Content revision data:
-------

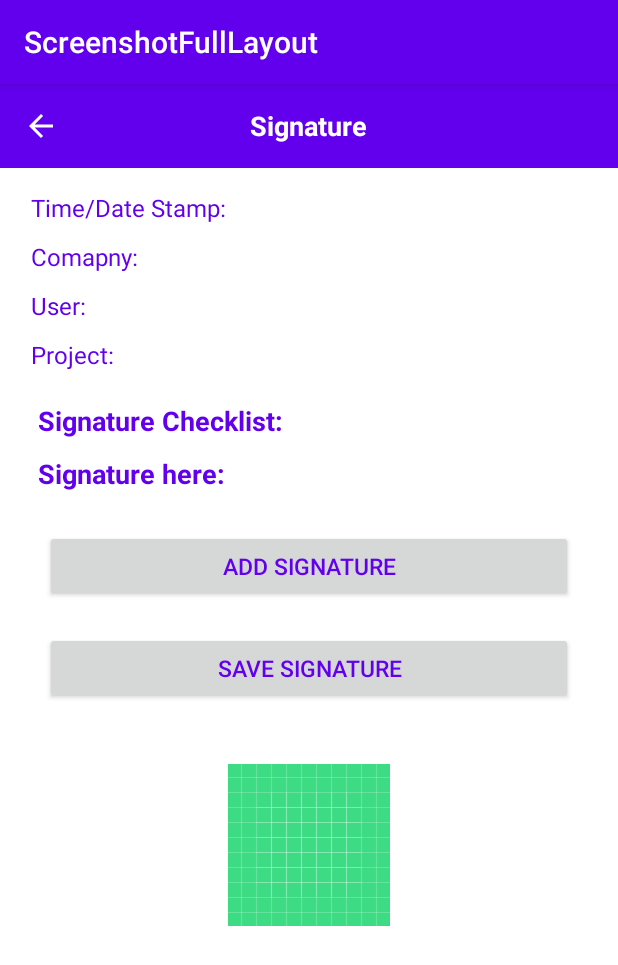
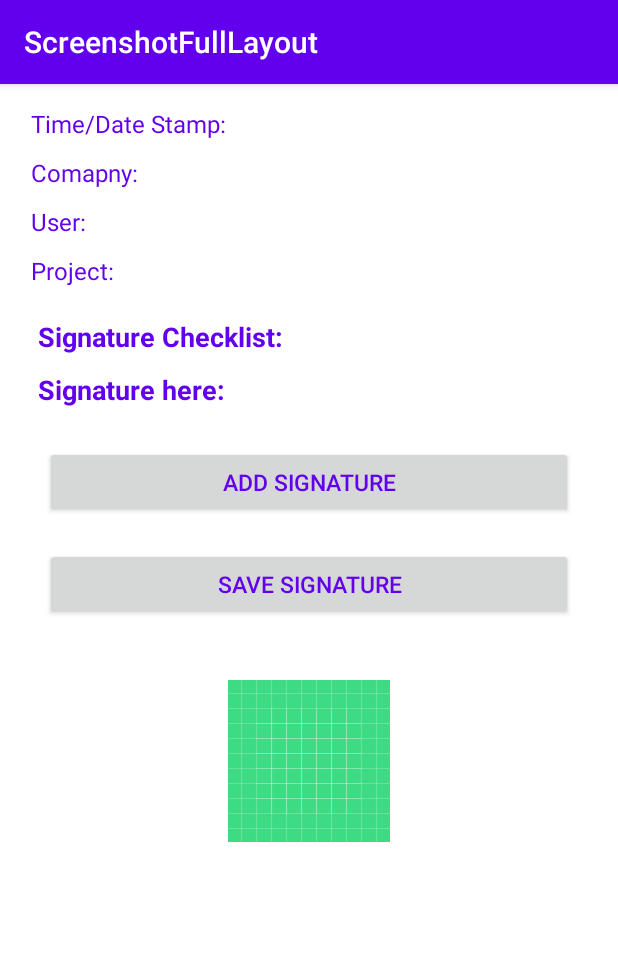
Before and after one commit to DesafioMobile/Screen-Full-Layout-Android, an Android app: the screen it shows after launch (MainActivity), on a phone screen of 412 x 824 dp. Shown: the top 965 px of the screen. Run offline under Robolectric (Android 15) with nearby library versions, the phone set to English and light mode, and no system bars.

Commit message:
done generate pdf

```diff
--- a/app/src/main/java/com/example/screenshotfulllayout/MainActivity.java
+++ b/app/src/main/java/com/example/screenshotfulllayout/MainActivity.java
@@ -2,33 +2,49 @@ package com.example.screenshotfulllayout;
 
 import androidx.annotation.NonNull;
 import androidx.appcompat.app.AppCompatActivity;
-import androidx.core.widget.NestedScrollView;
+import androidx.core.content.FileProvider;
 
 import android.Manifest;
+import android.content.Context;
+import android.content.Intent;
 import android.content.pm.PackageManager;
 import android.graphics.Bitmap;
-import android.graphics.BitmapFactory;
 import android.graphics.Canvas;
 import android.graphics.Color;
 import android.graphics.Paint;
 import android.graphics.pdf.PdfDocument;
+import android.net.Uri;
 import android.os.Build;
 import android.os.Bundle;
 import android.os.Environment;
+import android.util.Log;
 import android.view.View;
 import android.widget.Button;
 import android.widget.ImageView;
-import android.widget.ScrollView;
 import android.widget.Toast;
-
 import java.io.File;
 import java.io.FileOutputStream;
 import java.io.IOException;
+import java.text.SimpleDateFormat;
+import java.util.Date;
+import java.util.Locale;
+import java.util.Objects;
 
 public class MainActivity extends AppCompatActivity {
     private static final int PERMISSION_REQUEST_STORAGE = 1000;
     private static final int READ_REQUEST_CODE = 42;
-    Button press;
+    private Button press;
+
+
+    public String path;
+    public String signature_pdf_ = "meupdf";
+    public String signature_img_ = "minhaimagem";
+    public int totalHeight;
+    public int totalWidth;
+    public File myPath;
+    public String imagesUri;
+    public Bitmap b;
+
     @Override
     public void onRequestPermissionsResult(int requestCode, @NonNull String[] permissions, @NonNull int[] grantResults) {
         if(requestCode == PERMISSION_REQUEST_STORAGE){
@@ -40,19 +56,17 @@ public class MainActivity extends AppCompatActivity {
             }
         }
     }
+
     @Override
     protected void onCreate(Bundle savedInstanceState) {
         super.onCreate(savedInstanceState);
         setContentView(R.layout.activity_main);
 
-
-        if(Build.VERSION.SDK_INT >= Build.VERSION_CODES.M &&
-                checkSelfPermission(Manifest.permission.READ_EXTERNAL_STORAGE) != PackageManager.PERMISSION_GRANTED){
+        if(Build.VERSION.SDK_INT >= Build.VERSION_CODES.M && checkSelfPermission(Manifest.permission.READ_EXTERNAL_STORAGE) != PackageManager.PERMISSION_GRANTED){
             requestPermissions(new String[]{Manifest.permission.READ_EXTERNAL_STORAGE}, PERMISSION_REQUEST_STORAGE);
         }
 
-        if(Build.VERSION.SDK_INT >= Build.VERSION_CODES.M &&
-                checkSelfPermission(Manifest.permission.WRITE_EXTERNAL_STORAGE) != PackageManager.PERMISSION_GRANTED){
+        if(Build.VERSION.SDK_INT >= Build.VERSION_CODES.M && checkSelfPermission(Manifest.permission.WRITE_EXTERNAL_STORAGE) != PackageManager.PERMISSION_GRANTED){
             requestPermissions(new String[]{Manifest.permission.WRITE_EXTERNAL_STORAGE}, PERMISSION_REQUEST_STORAGE);
         }
 
@@ -63,17 +77,7 @@ public class MainActivity extends AppCompatActivity {
                 takeScreenShot();
             }
         });
-
     }
-
-    public String path;
-    public String signature_pdf_ = "meupdf";
-    public String signature_img_ = "minhaimagem";
-    public int totalHeight;
-    public int totalWidth;
-    public File myPath;
-    public String imagesUri;
-    public Bitmap b;
 
     private void takeScreenShot() {
 
@@ -94,19 +98,14 @@ public class MainActivity extends AppCompatActivity {
         //Save bitmap to  below path
         String extr = Environment.getExternalStorageDirectory() + "/Signature/";
         File file = new File(extr);
-        if (!file.exists())
-            file.mkdir();
+        if (!file.exists()) file.mkdir();
+
         String fileName = signature_img_ + ".jpg";
         myPath = new File(extr, fileName);
-        imagesUri = myPath.getPath();
+        imagesUri = myPath.getPath().substring(path.indexOf(":")+1);;
+
         FileOutputStream fos = null;
-
-
-
-
         b = getBitmapFromView(z);
-
-//
 
         try {
             fos = new FileOutputStream(myPath);
@@ -123,9 +122,10 @@ public class MainActivity extends AppCompatActivity {
             Toast.makeText(this, e.getMessage(), Toast.LENGTH_LONG).show();
             e.printStackTrace();
         }
-        //createPdf();// create pdf after creating bitmap and saving
 
+        createPdf();// create pdf after creating bitmap and saving
     }
+
     private void createPdf() {
 
         PdfDocument document = new PdfDocument();
@@ -145,6 +145,7 @@ public class MainActivity extends AppCompatActivity {
         paint.setColor(Color.BLUE);
         canvas.drawBitmap(bitmap, 0, 0, null);
         document.finishPage(page);
+
         File filePath = new File(path);
         try {
             document.writeTo(new FileOutputStream(filePath));
@@ -156,10 +157,18 @@ public class MainActivity extends AppCompatActivity {
         // close the document
         document.close();
 
-        //openPdf(path);// You can open pdf after complete
+        openPdf(filePath);// You can open pdf after complete
     }
+
     public Bitmap getBitmapFromView(View view){
         view.setDrawingCacheEnabled(true);
         return view.getDrawingCache();
     }
+
+    public void openPdf(File file){
+        Intent intent = new Intent(Intent.ACTION_VIEW);
+        intent.setDataAndType(FileProvider.getUriForFile(MainActivity.this, "com.example.screenshotfulllayout.provider", file), "application/pdf");
+        intent.addFlags(Intent.FLAG_GRANT_READ_URI_PERMISSION);
+        startActivity(intent);
+    }
 }
--- a/app/src/main/res/layout/activity_main.xml
+++ b/app/src/main/res/layout/activity_main.xml
@@ -1,11 +1,11 @@
 <?xml version="1.0" encoding="utf-8"?>
-<LinearLayout
-    xmlns:android="http://schemas.android.com/apk/res/android"
+<LinearLayout xmlns:android="http://schemas.android.com/apk/res/android"
     xmlns:app="http://schemas.android.com/apk/res-auto"
     android:id="@+id/scroll"
     android:layout_width="match_parent"
     android:layout_height="match_parent"
     android:background="@android:color/white">
+
     <ScrollView
         android:layout_width="match_parent"
         android:layout_height="match_parent"
@@ -16,47 +16,6 @@
             android:layout_width="match_parent"
             android:layout_height="match_parent"
             android:orientation="vertical">
-
-            <RelativeLayout
-                android:id="@+id/rl"
-                android:layout_width="match_parent"
-                android:layout_height="?attr/actionBarSize"
-                android:background="@color/colorPrimary">
-
-                <TextView
-                    android:id="@+id/header_text"
-                    android:layout_width="wrap_content"
-                    android:layout_height="wrap_content"
-                    android:layout_centerInParent="true"
-                    android:layout_centerVertical="true"
-                    android:layout_marginLeft="15dp"
-                    android:text="Signature"
-                    android:textColor="@android:color/white"
-                    android:textSize="18dp"
-                    android:textStyle="bold" />
-
-                <ImageView
-                    android:id="@+id/ivback"
-                    android:layout_width="wrap_content"
-                    android:layout_height="wrap_content"
-                    android:layout_alignParentLeft="true"
-                    android:layout_centerVertical="true"
-                    android:layout_marginLeft="5dp"
-                    android:padding="10dp"
-                    android:src="@drawable/abc_vector_test" />
-
-                <ImageView
-                    android:id="@+id/ic_downlod"
-                    android:layout_width="wrap_content"
-                    android:layout_height="wrap_content"
-                    android:layout_alignParentRight="true"
-                    android:layout_centerVertical="true"
-                    android:layout_marginRight="5dp"
-                    android:padding="10dp"
-                    android:src="@drawable/abc_vector_test"
-                    android:visibility="gone" />
-
-            </RelativeLayout>
 
 
             <LinearLayout
@@ -165,10 +124,10 @@
                     android:id="@+id/btn_add_sign"
                     android:layout_width="match_parent"
                     android:layout_height="wrap_content"
+                    android:layout_marginLeft="20dp"
+                    android:layout_marginTop="20dp"
+                    android:layout_marginRight="20dp"
                     android:layout_marginBottom="10dp"
-                    android:layout_marginLeft="20dp"
-                    android:layout_marginRight="20dp"
-                    android:layout_marginTop="20dp"
 
                     android:text="Add Signature"
                     android:textColor="@color/colorPrimary"
@@ -178,13 +137,14 @@
                     android:id="@+id/btn_save_form"
                     android:layout_width="match_parent"
                     android:layout_height="wrap_content"
+                    android:layout_marginLeft="20dp"
+                    android:layout_marginTop="10dp"
+                    android:layout_marginRight="20dp"
                     android:layout_marginBottom="30dp"
-                    android:layout_marginLeft="20dp"
-                    android:layout_marginRight="20dp"
-                    android:layout_marginTop="10dp"
                     android:text="Save Signature"
                     android:textColor="@color/colorPrimary"
                     android:textSize="15dp" />
+
             </LinearLayout>
 
             <LinearLayout
--- /dev/null
+++ b/app/src/main/res/xml/filepaths.xml
@@ -0,0 +1,4 @@
+<?xml version="1.0" encoding="utf-8"?>
+<paths xmlns:android="http://schemas.android.com/apk/res/android">
+    <external-path name="external_files" path="."/>
+</paths>
--- a/build.gradle
+++ b/build.gradle
@@ -8,7 +8,7 @@ buildscript {
 
     }
     dependencies {
-        classpath 'com.android.tools.build:gradle:3.6.2'
+        classpath 'com.android.tools.build:gradle:3.6.3'
 
 
         // NOTE: Do not place your application dependencies here; they belong
```
Also changed, not shown: app/src/main/AndroidManifest.xml (+9 -0 lines), 1 other file. Lines whose indentation alone changed are shown as unchanged.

-------

▶ **Problem description**
All lines in the preceding records that hold the word "AppCompatActivity" need to be copied.

▶ **Completed task**
 import androidx.appcompat.app.AppCompatActivity;
 public class MainActivity extends AppCompatActivity {
@@ -40,19 +56,17 @@ public class MainActivity extends AppCompatActivity {
@@ -63,17 +77,7 @@ public class MainActivity extends AppCompatActivity {
@@ -94,19 +98,14 @@ public class MainActivity extends AppCompatActivity {
@@ -123,9 +122,10 @@ public class MainActivity extends AppCompatActivity {
@@ -145,6 +145,7 @@ public class MainActivity extends AppCompatActivity {
@@ -156,10 +157,18 @@ public class MainActivity extends AppCompatActivity {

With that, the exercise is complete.